> [ACTIVITY]: Go over these records and count the lines with the string "figure" in them; the count is all that should be returned.

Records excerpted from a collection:
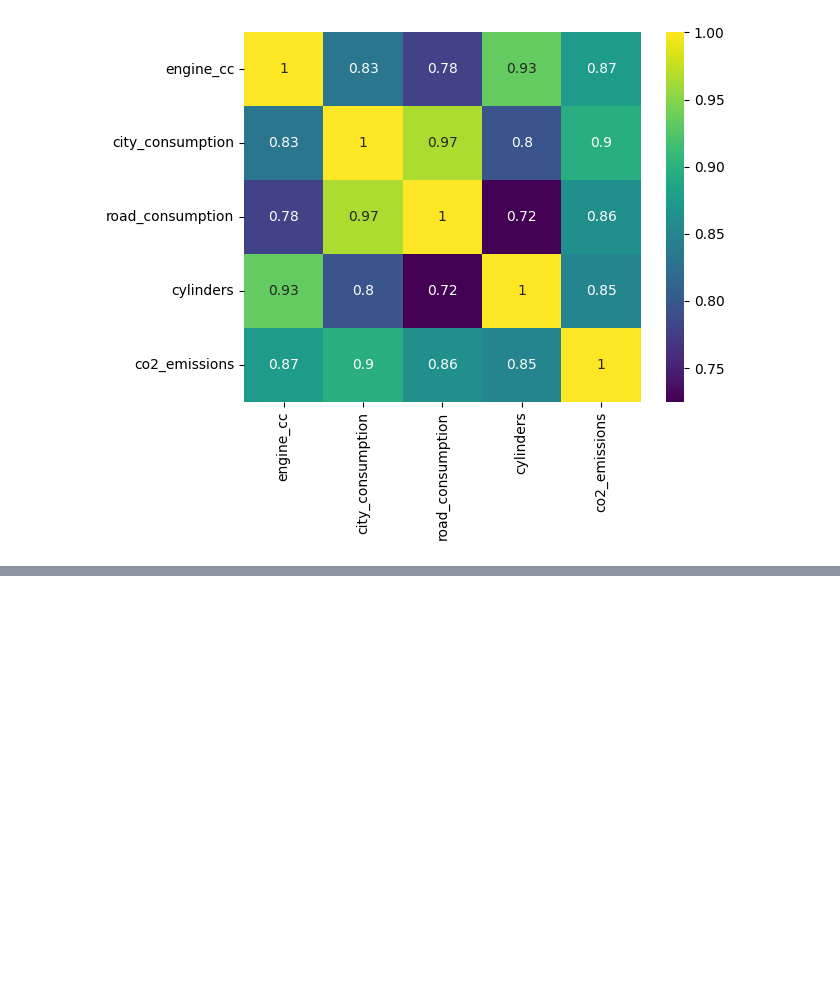
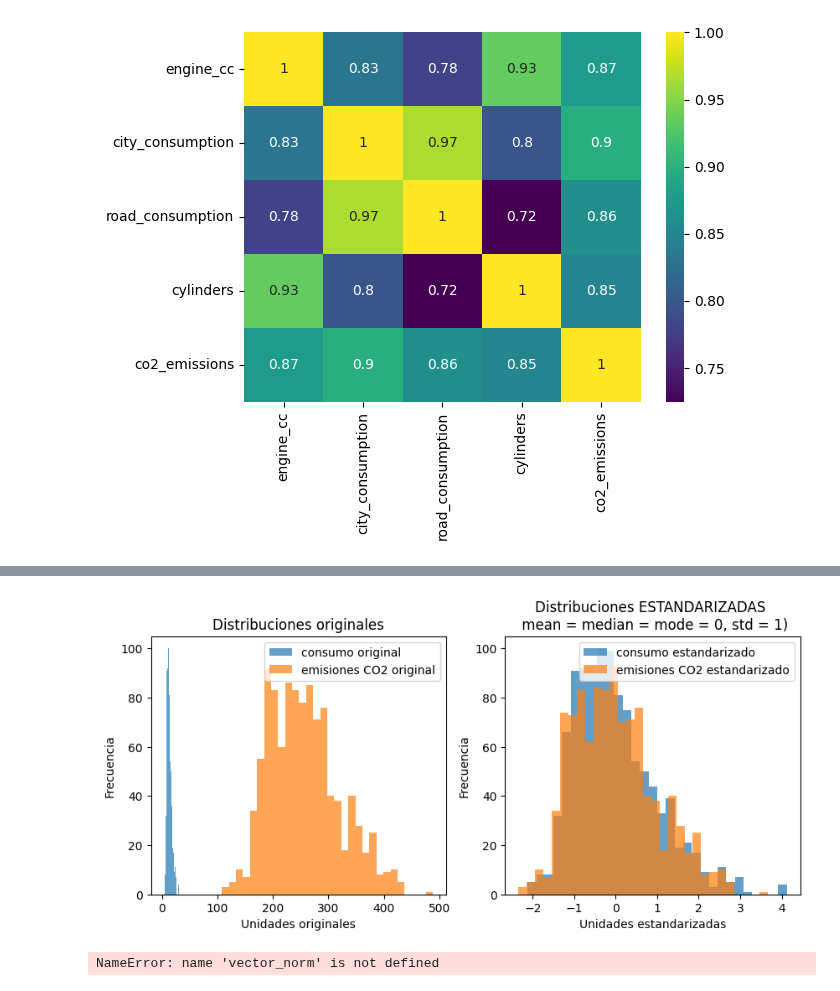
Before and after one commit to CaroliCosas/Bootcamp_Data_Science, a Jupyter notebook: mod2-estudio-matematicas-y-estadistica-main/01.Estudio Ejercicios/05.numpy_estadisticas.ipynb, the cells around one changed output, grey strips where cells are left out. Drawn from its saved outputs; the diff is of its cells as text; code cells hidden in the pictures; blank space fills up the shorter version.

```diff
--- a/mod2-estudio-matematicas-y-estadistica-main/01.Estudio Ejercicios/05.numpy_estadisticas.ipynb
+++ b/mod2-estudio-matematicas-y-estadistica-main/01.Estudio Ejercicios/05.numpy_estadisticas.ipynb
@@ -563,0 +658,31 @@ sns.heatmap(matriz, annot=True, cmap='viridis', xticklabels=column_names, ytickl
+# %%
+# opcional: mostrar los dos gráficos juntos
+plt.figure(figsize=(10, 4))
+plt.subplot(1,2,1) # Primer gráfico
+plt.hist(city_consumption, bins=30, alpha=0.7, label='consumo original')
+plt.hist(co2_emissions, bins=30, alpha=0.7, label='emisiones CO2 original')
+plt.title("Distribuciones originales")
+plt.xlabel("Unidades originales")
+plt.ylabel("Frecuencia")
+plt.legend()
+
+plt.subplot(1,2,2) # Segundo gráfico
+plt.hist(city_consumption_standard, bins=30, alpha=0.7, label='consumo estandarizado')
+plt.hist(co2_emissions_standard, bins=30, alpha=0.7, label='emisiones CO2 estandarizado')
+plt.title("Distribuciones ESTANDARIZADAS \n mean = median = mode = 0, std = 1)")
+plt.xlabel("Unidades estandarizadas")
+plt.ylabel("Frecuencia")
+plt.legend();
+# %% [output]
+[figure, added]
+# %%
+def normaliza(vector):
+    vector_norm = [vector]
+    media = np.mean(vector)
+    std = np.std(vector)
+    vector_norm = [(vector - media) / std ]  # for x in vector] con Numpy no necesitamos el for, porque ya trabaja la matriz elemento a elemento
+
+vector = city_consumption
+print(np.array(vector_norm))
+# %% [output]
+NameError: name 'vector_norm' is not defined
```
Also changed, not shown: parts of 7 cells of this notebook.
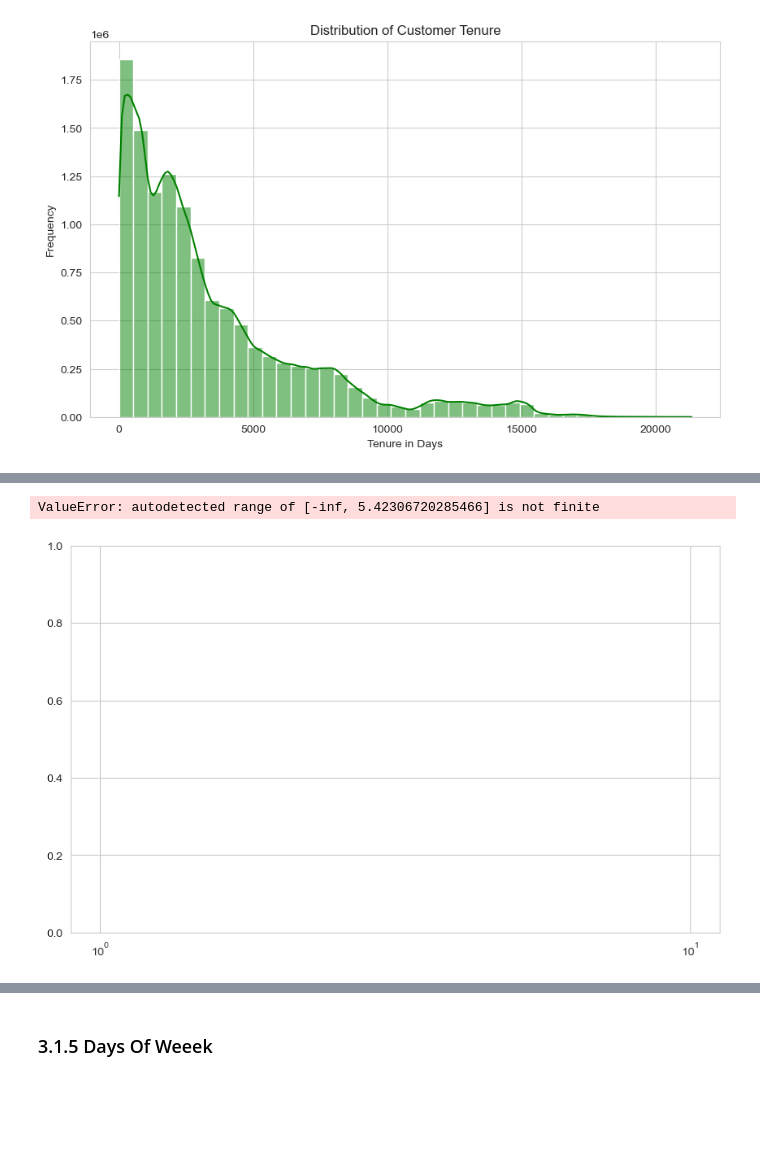
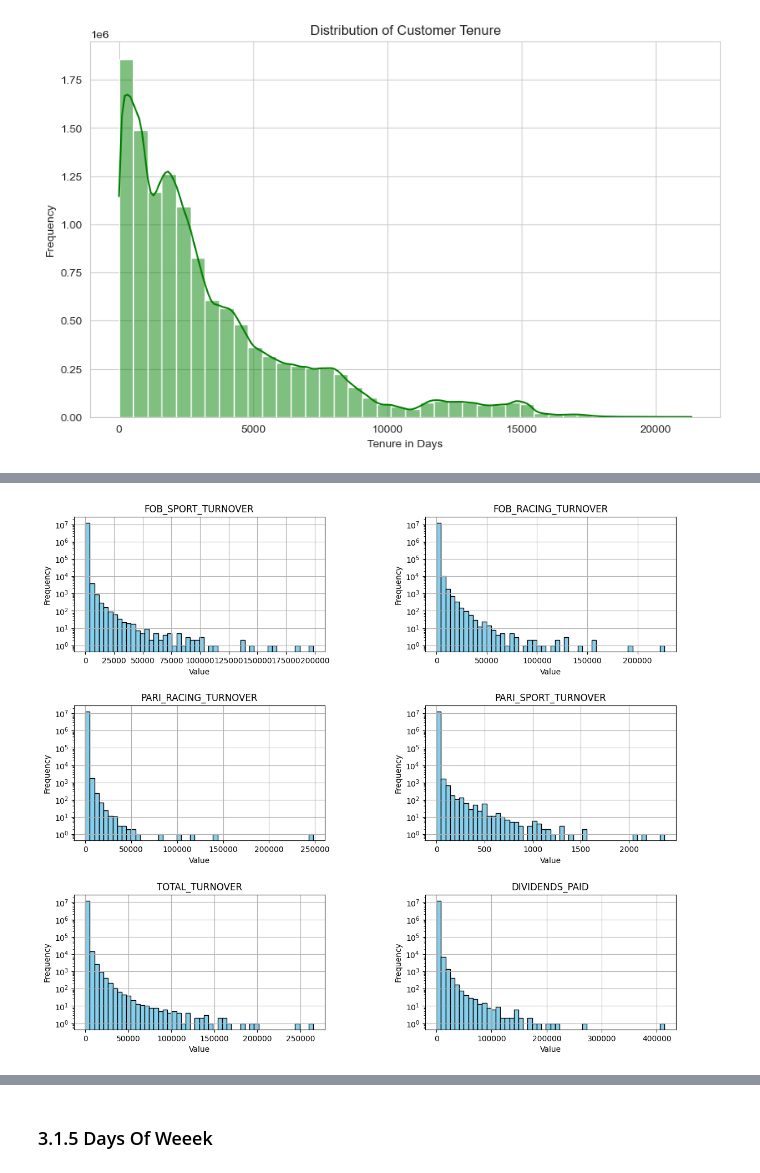
Before and after one commit to ThanhVo15/Competition, a Jupyter notebook: 2. Data Got Talent/2. Final Round/Code/TAB_Betting_Data.ipynb, the cells around one changed output, grey strips where cells are left out. Saved outputs shown, nothing was run; the diff lists cells and outputs as text; code cells hidden in the pictures; blank space fills up the shorter version.

```diff
--- a/2. Data Got Talent/2. Final Round/Code/TAB_Betting_Data.ipynb
+++ b/2. Data Got Talent/2. Final Round/Code/TAB_Betting_Data.ipynb
@@ -405,11 +365,17 @@ Name: FOB_RACING_TURNOVER, dtype: float64
 shape_before = df.shape
 
 # Removing rows with negative values in FOB_SPORT_TURNOVER
-df = df[df['FOB_SPORT_TURNOVER'] >= 0]
-df = df[df['FOB_RACING_TURNOVER'] >= 0]
+condition = (
+    (df['FOB_SPORT_TURNOVER'] >= 0) &
+    (df['FOB_RACING_TURNOVER'] >= 0) &
+    (df['PARI_RACING_TURNOVER'] >= 0) &
+    (df['PARI_SPORT_TURNOVER'] >= 0) &
+    (df['TOTAL_TURNOVER'] >= 0) &
+    (df['DIVIDENDS_PAID'] >= 0)
+)
 
+df = df[condition]
 # Check the shape of the data before and after removal to confirm the change
 shape_after = df.shape
 
 shape_before, shape_after
-rows_removed = shape_before[0]-shape_after[0]
@@ -500,11 +482,23 @@ negative_turnover
-# %%
-# Plot for TOTAL_TURNOVER with log transformation for better visualization
-plt.figure(figsize=(10, 6))
-sns.histplot(df['TOTAL_TURNOVER'], bins=50, kde=True, color='purple', log_scale=True)
-plt.title('Distribution of Total Turnover (Log Scale)')
-plt.xlabel('Total Turnover (Log Scale)')
-plt.ylabel('Frequency')
-plt.show()
-# %% [output]
-ValueError: autodetected range of [-inf, 5.42306720285466] is not finite
-[figure, removed]
+# %%
+import matplotlib.pyplot as plt
+
+# Columns to plot
+columns_to_plot = ['FOB_SPORT_TURNOVER', 'FOB_RACING_TURNOVER',
+                   'PARI_RACING_TURNOVER', 'PARI_SPORT_TURNOVER',
+                   'TOTAL_TURNOVER', 'DIVIDENDS_PAID']
+
+# Plotting
+fig, axs = plt.subplots(nrows=3, ncols=2, figsize=(14, 12))
+fig.subplots_adjust(hspace=0.4, wspace=0.4)
+
+for i, column in enumerate(columns_to_plot):
+    ax = axs[i//2, i%2]
+    df[column].hist(bins=50, ax=ax, color='skyblue', edgecolor='black')
+    ax.set_title(column)
+    ax.set_ylabel('Frequency')
+    ax.set_xlabel('Value')
+    ax.set_yscale('log') # Log scale for better visualization of wide-ranging values
+
+plt.show()
+# %% [output]
+[figure, added]
```
Also changed, not shown: parts of 66 cells of this notebook.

> [FINAL ANSWER]: 5